Science Forum: UT professor discusses modern exploration, microbes

UT professor educates students about microbes and Earth’s surface at the UT Science Forum.

Humanities and Social Sciences building //photo by Courtney Anderson

University of Tennessee, Knoxville Microbiology professor Karen Lloyd discussed how science today is about exploration as part of UT’s Science Forum series this week.

“The bar that we have to jump over is to find new things about nature that no one ever knew before,” Lloyd said.

Lloyd then discussed in depth about the microbes that are living deep in the Earth’s surface.

“Ideally we’d really like to find the microbes that are living deep in the earth and getting expelled when the water is rushing past them.
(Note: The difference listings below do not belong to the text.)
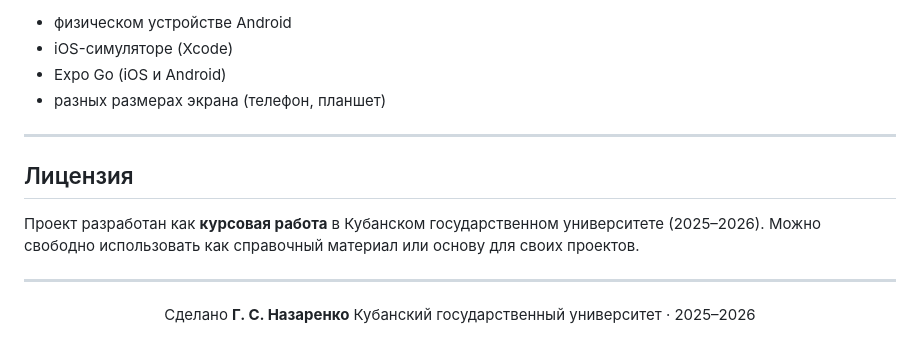
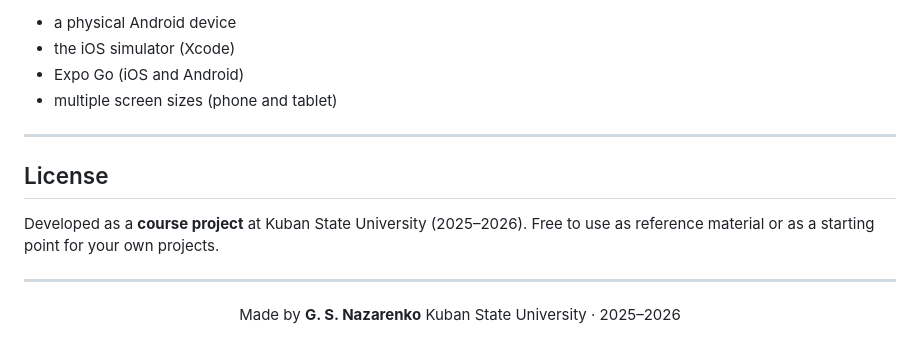
Before and after one commit to Hostrrr/Study-organizer-app, a Markdown page: README.md, the part around one of its changes. Drawn GitHub-style.

```diff
--- a/README.md
+++ b/README.md
@@ -173,21 +173,21 @@ StudyOrganizer/
 
-- физическом устройстве Android
-- iOS-симуляторе (Xcode)
-- Expo Go (iOS и Android)
-- разных размерах экрана (телефон, планшет)
+- a physical Android device
+- the iOS simulator (Xcode)
+- Expo Go (iOS and Android)
+- multiple screen sizes (phone and tablet)
 
 ---
 
-## Лицензия
+## License
 
-Проект разработан как **курсовая работа** в Кубанском государственном университете (2025–2026).
-Можно свободно использовать как справочный материал или основу для своих проектов.
+Developed as a **course project** at Kuban State University (2025–2026).
+Free to use as reference material or as a starting point for your own projects.
 
 ---
 
 <div align="center">
 
-Сделано **Г. С. Назаренко**
-Кубанский государственный университет · 2025–2026
+Made by **G. S. Nazarenko**
+Kuban State University · 2025–2026
 
 </div>
```
Also changed, not shown: other parts of README.md (+86 -86 lines).
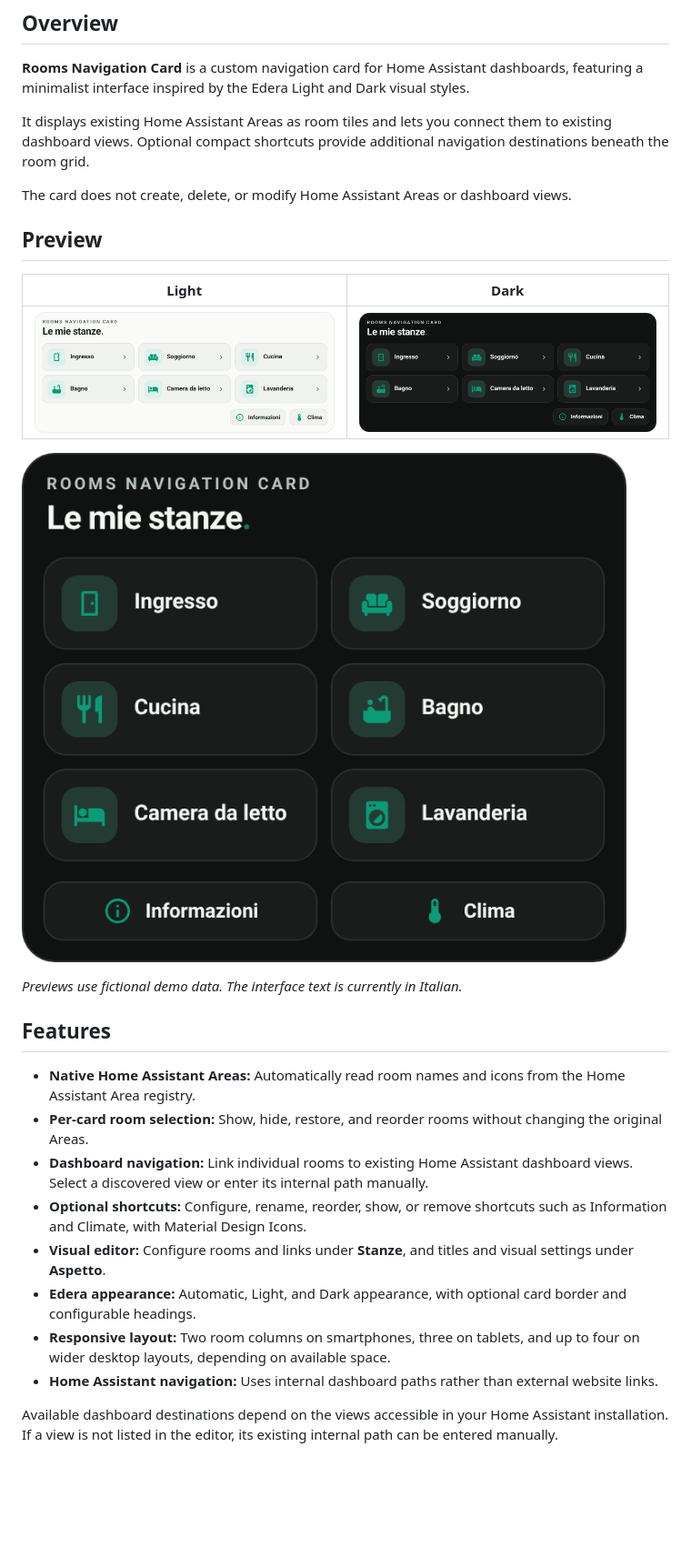
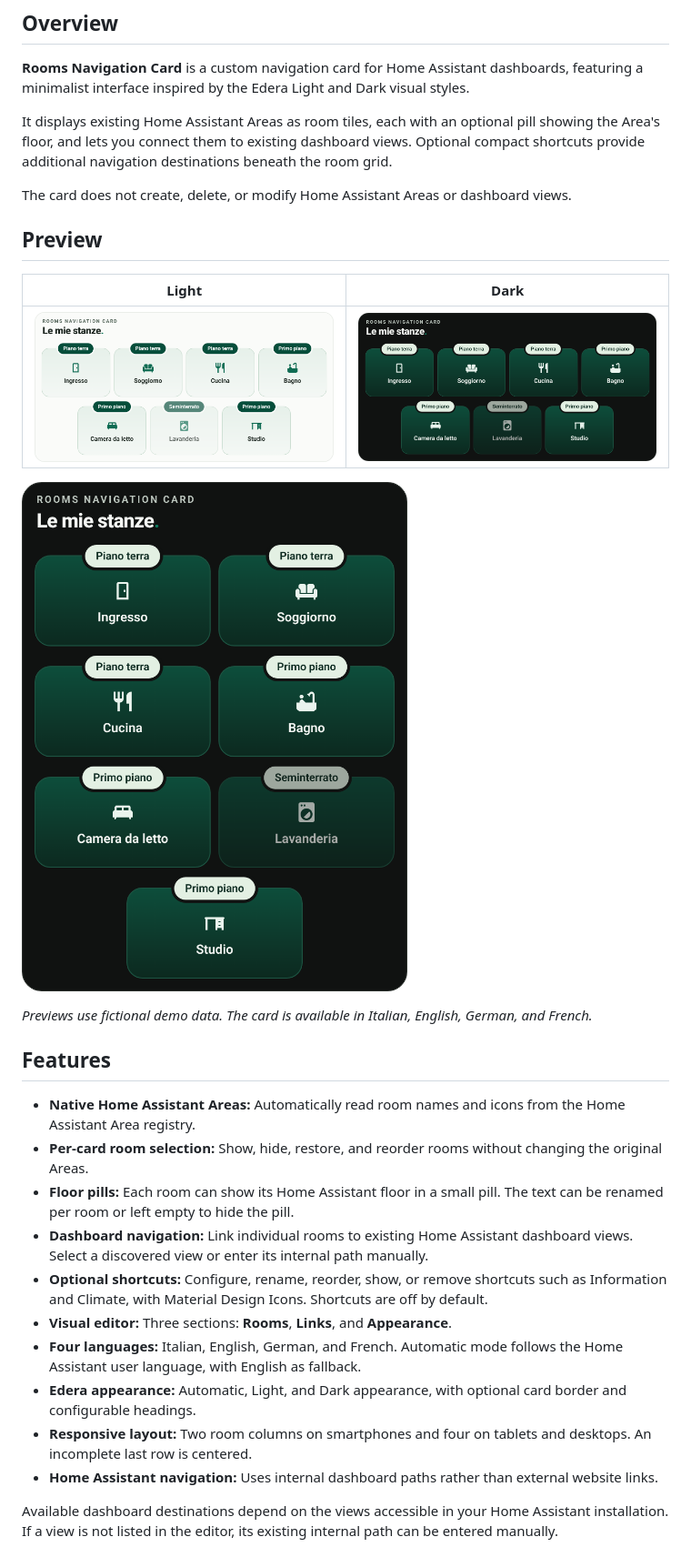
Before and after one commit to luigi-regolo/rooms-navigation-card, a Markdown page: README.md, the part around one of its changes. Shown at 91% size. GitHub-like rendering; pictures changed too: assets/rooms-navigation-card-dark.png, assets/rooms-navigation-card-light.png, assets/rooms-navigation-card-mobile-dark.png; blank space fills up the shorter version.

Commit message:
Release 1.3: floor pills, four-column layout, unified editor and four languages

```diff
--- a/README.md
+++ b/README.md
@@ -9,7 +9,7 @@
 
 **Rooms Navigation Card** is a custom navigation card for Home Assistant dashboards, featuring a minimalist interface inspired by the Edera Light and Dark visual styles.
 
-It displays existing Home Assistant Areas as room tiles and lets you connect them to existing dashboard views. Optional compact shortcuts provide additional navigation destinations beneath the room grid.
+It displays existing Home Assistant Areas as room tiles, each with an optional pill showing the Area's floor, and lets you connect them to existing dashboard views. Optional compact shortcuts provide additional navigation destinations beneath the room grid.
 
 The card does not create, delete, or modify Home Assistant Areas or dashboard views.
 
@@ -21,17 +21,19 @@ The card does not create, delete, or modify Home Assistant Areas or dashboard vi
 
 ![Rooms Navigation Card on a smartphone-width layout, Dark mode](assets/rooms-navigation-card-mobile-dark.png)
 
-*Previews use fictional demo data. The interface text is currently in Italian.*
+*Previews use fictional demo data. The card is available in Italian, English, German, and French.*
 
 ## Features
 
 - **Native Home Assistant Areas:** Automatically read room names and icons from the Home Assistant Area registry.
 - **Per-card room selection:** Show, hide, restore, and reorder rooms without changing the original Areas.
+- **Floor pills:** Each room can show its Home Assistant floor in a small pill. The text can be renamed per room or left empty to hide the pill.
 - **Dashboard navigation:** Link individual rooms to existing Home Assistant dashboard views. Select a discovered view or enter its internal path manually.
-- **Optional shortcuts:** Configure, rename, reorder, show, or remove shortcuts such as Information and Climate, with Material Design Icons.
-- **Visual editor:** Configure rooms and links under **Stanze**, and titles and visual settings under **Aspetto**.
+- **Optional shortcuts:** Configure, rename, reorder, show, or remove shortcuts such as Information and Climate, with Material Design Icons. Shortcuts are off by default.
+- **Visual editor:** Three sections: **Rooms**, **Links**, and **Appearance**.
+- **Four languages:** Italian, English, German, and French. Automatic mode follows the Home Assistant user language, with English as fallback.
 - **Edera appearance:** Automatic, Light, and Dark appearance, with optional card border and configurable headings.
-- **Responsive layout:** Two room columns on smartphones, three on tablets, and up to four on wider desktop layouts, depending on available space.
+- **Responsive layout:** Two room columns on smartphones and four on tablets and desktops. An incomplete last row is centered.
 - **Home Assistant navigation:** Uses internal dashboard paths rather than external website links.
 
 Available dashboard destinations depend on the views accessible in your Home Assistant installation. If a view is not listed in the editor, its existing internal path can be entered manually.
```
Also changed, not shown: other parts of README.md (+4 -12 lines), 2 other files.
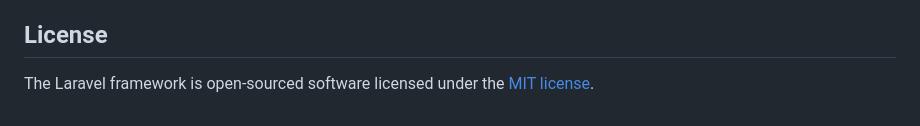
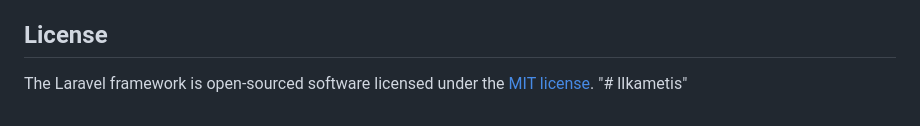
Before and after one commit to bagsar/lIkametis, a Markdown page: README.md, the part around the change. GitHub-like rendering.

```diff
--- a/README.md
+++ b/README.md
@@ -64,3 +64,4 @@ If you discover a security vulnerability within Laravel, please send an e-mail t
 ## License
 
 The Laravel framework is open-sourced software licensed under the [MIT license](https://opensource.org/licenses/MIT).
+"# lIkametis"
```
That’s really what we’d like to see,” Lloyd said. “But, we are also interested in that interface…what happens when these deep subterranean fluids that have never seen the light of day come to the surface.”

Additionally, Lloyd explained where microbiologists work in terms of microbiology and hot springs and what sparked her interest in microbes in the first place.

“Most of the work that’s been done on microbiology and hot springs has been done in Yellowstone National Park, which is a completely different system,” Lloyd said. “My interest in these very strange microbes comes from the fact that I would like to know how all of life interconnects.”

Lloyd concluded her lecture by explaining how microbiologists still have so much to learn when it comes to microbiology deep in the Earth’s surface.

“We’re modern-day explorers. There is so much that we don’t know. We have so much more work left to do,” Lloyd said.

“It’s pretty incredible to see how much is uncertain when it comes to microbiology deep in the earth,” UT sophomore Chase Hamilton said. “So much more valuable information will come out in the future and I can’t wait to hear all about it.”

Nashville native John Whale also commented on the importance of microbes:

“People don’t understand how important these microbes are. Microbes make life-saving drugs, they manufacture biofuels, they clean up pollution and they help process and produce foods.”

More information about microbiology and Lloyd’s projects can be found on the Lloyd Lab website.

 

Edited by Ciera Noe and Kaitlin Flippo

Featured image by Courtney Anderson